**WHAT YOU ARE ASKED TO DO:**
Please report every line of the listing below that has the word "keras" in it.

**GIVEN RECORDS:**
■ ■ ■

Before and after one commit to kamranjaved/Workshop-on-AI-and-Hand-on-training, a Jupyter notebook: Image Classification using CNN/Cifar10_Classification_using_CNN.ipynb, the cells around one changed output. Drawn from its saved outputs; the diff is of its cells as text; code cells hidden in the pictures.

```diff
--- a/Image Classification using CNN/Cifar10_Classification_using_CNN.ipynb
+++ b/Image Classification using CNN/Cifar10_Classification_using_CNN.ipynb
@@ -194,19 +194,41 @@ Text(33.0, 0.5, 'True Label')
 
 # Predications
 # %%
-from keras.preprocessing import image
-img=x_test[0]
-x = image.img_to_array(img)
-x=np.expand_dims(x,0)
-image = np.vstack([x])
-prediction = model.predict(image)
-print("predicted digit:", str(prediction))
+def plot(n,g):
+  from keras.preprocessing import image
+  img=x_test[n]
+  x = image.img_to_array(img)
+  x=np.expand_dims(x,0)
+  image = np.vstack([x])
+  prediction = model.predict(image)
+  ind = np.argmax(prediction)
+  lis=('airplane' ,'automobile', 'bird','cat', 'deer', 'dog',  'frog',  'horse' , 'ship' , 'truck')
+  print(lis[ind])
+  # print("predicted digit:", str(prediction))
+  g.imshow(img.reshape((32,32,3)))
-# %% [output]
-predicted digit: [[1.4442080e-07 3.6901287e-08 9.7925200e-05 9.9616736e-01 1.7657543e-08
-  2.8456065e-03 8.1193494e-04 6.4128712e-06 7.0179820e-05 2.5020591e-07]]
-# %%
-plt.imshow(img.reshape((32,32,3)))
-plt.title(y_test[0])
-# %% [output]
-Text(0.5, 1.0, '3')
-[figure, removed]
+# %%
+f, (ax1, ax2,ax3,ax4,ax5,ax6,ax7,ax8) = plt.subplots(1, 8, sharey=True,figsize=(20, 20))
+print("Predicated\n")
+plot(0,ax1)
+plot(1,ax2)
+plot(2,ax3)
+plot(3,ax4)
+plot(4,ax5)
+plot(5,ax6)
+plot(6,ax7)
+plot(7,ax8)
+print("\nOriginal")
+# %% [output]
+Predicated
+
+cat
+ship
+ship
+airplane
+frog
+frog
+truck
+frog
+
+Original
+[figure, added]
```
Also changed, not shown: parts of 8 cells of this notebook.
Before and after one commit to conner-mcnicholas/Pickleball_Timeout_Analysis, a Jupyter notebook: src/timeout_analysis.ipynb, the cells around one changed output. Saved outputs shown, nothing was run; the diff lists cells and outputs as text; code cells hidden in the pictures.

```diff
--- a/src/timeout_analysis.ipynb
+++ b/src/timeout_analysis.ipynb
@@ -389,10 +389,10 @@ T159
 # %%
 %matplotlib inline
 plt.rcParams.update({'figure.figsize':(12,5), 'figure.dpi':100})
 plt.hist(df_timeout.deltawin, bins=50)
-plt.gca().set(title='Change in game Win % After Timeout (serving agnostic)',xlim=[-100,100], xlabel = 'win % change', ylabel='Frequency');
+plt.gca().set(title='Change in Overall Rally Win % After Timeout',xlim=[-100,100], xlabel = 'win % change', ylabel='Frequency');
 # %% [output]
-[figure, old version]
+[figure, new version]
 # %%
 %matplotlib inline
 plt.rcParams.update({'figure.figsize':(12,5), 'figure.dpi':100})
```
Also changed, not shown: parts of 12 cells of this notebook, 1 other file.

■ ■ ■

**OUTPUT FOR THIS TASK:**
-from keras.preprocessing import image
+  from keras.preprocessing import image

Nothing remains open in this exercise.